Code change snippets:
▽
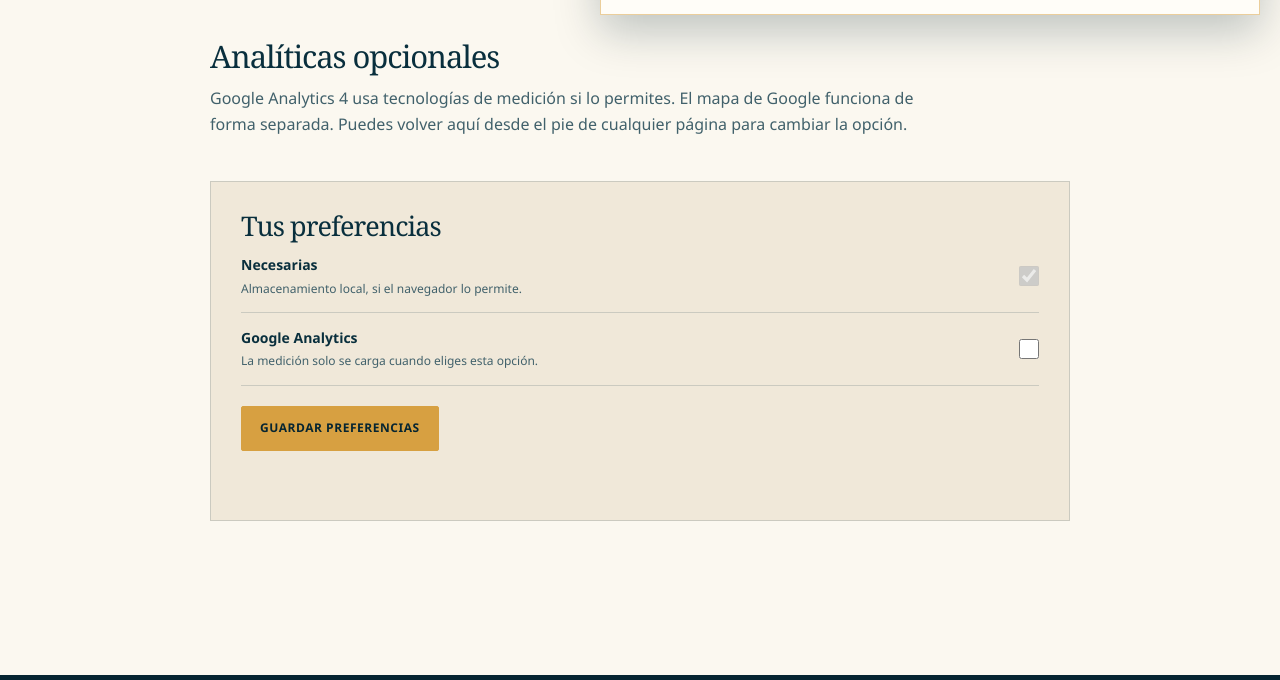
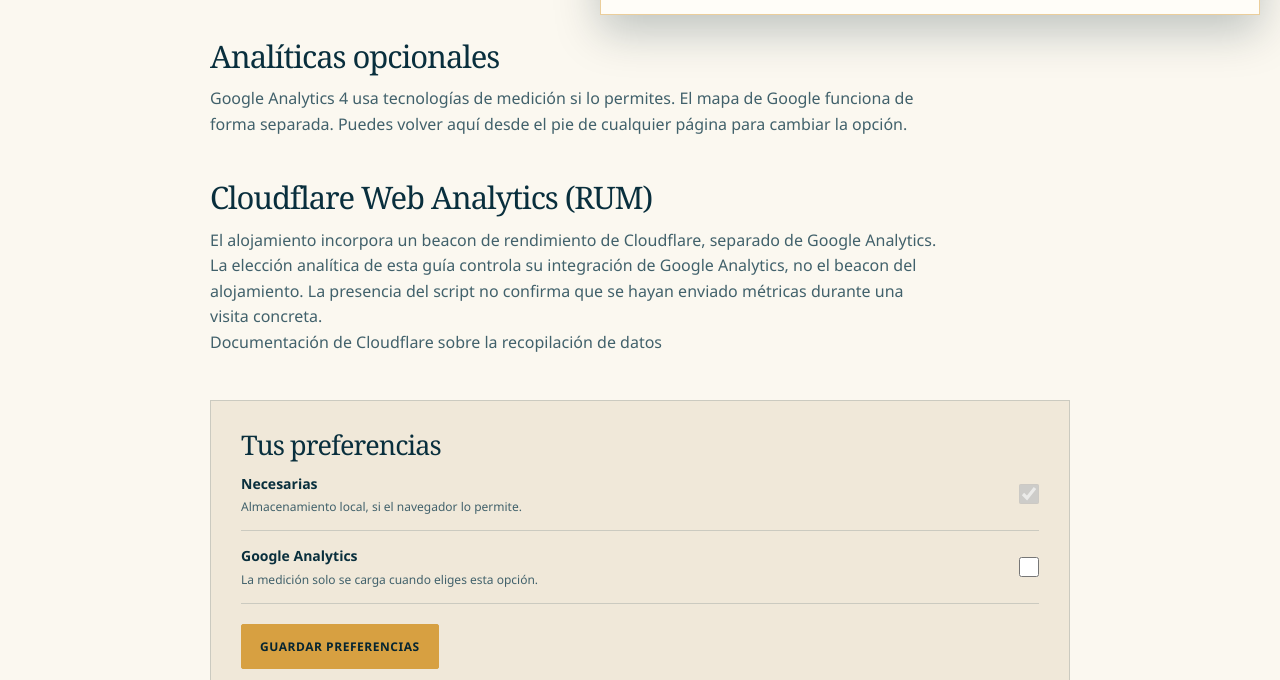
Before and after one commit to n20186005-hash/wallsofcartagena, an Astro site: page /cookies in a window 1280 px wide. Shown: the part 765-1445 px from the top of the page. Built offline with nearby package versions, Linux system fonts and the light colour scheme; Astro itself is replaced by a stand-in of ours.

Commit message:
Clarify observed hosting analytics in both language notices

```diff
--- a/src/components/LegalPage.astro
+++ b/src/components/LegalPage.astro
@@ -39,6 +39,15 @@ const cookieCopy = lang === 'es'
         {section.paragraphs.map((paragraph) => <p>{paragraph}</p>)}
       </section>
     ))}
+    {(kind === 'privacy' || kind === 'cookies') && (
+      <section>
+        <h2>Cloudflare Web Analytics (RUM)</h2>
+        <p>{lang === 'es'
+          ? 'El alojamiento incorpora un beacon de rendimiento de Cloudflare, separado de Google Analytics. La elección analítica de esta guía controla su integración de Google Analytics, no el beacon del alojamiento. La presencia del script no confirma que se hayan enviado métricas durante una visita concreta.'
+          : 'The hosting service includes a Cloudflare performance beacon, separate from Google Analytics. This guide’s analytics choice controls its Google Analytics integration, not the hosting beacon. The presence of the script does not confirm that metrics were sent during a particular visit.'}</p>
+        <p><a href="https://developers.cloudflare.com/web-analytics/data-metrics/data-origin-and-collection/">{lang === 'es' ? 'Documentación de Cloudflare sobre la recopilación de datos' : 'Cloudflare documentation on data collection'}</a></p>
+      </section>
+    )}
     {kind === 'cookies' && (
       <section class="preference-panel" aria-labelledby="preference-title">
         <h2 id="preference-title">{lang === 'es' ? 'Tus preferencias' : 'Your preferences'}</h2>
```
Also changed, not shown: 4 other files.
△
▽
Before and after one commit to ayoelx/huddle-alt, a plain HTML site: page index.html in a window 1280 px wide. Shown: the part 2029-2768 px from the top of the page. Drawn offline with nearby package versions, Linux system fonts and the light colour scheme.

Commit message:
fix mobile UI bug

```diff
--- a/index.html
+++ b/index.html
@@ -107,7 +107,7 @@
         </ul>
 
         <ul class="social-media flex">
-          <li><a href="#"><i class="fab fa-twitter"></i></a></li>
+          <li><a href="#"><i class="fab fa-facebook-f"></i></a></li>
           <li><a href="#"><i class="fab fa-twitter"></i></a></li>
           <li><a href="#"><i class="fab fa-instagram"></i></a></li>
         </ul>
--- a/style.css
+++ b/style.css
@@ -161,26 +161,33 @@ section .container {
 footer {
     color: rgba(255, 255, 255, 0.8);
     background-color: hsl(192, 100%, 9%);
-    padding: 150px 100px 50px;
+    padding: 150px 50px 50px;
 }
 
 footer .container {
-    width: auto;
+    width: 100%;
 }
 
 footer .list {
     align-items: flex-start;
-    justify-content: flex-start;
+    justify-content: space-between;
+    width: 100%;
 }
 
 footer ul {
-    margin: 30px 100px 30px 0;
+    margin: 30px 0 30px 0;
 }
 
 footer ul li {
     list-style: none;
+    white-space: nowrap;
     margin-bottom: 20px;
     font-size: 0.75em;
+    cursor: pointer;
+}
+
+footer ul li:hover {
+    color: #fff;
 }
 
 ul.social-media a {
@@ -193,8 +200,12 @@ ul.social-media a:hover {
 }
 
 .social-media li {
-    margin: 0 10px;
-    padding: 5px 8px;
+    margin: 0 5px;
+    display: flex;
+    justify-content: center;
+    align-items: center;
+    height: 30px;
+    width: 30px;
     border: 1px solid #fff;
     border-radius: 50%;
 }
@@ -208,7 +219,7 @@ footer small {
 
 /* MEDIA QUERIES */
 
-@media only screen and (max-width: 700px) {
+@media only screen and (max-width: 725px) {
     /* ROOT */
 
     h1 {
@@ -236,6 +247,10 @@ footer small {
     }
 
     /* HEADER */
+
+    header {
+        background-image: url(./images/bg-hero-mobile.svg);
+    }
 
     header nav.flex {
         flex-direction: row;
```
△
Look over the entries above. Copy every line that contains the word "content".

-    justify-content: flex-start;
+    justify-content: space-between;
+    justify-content: center;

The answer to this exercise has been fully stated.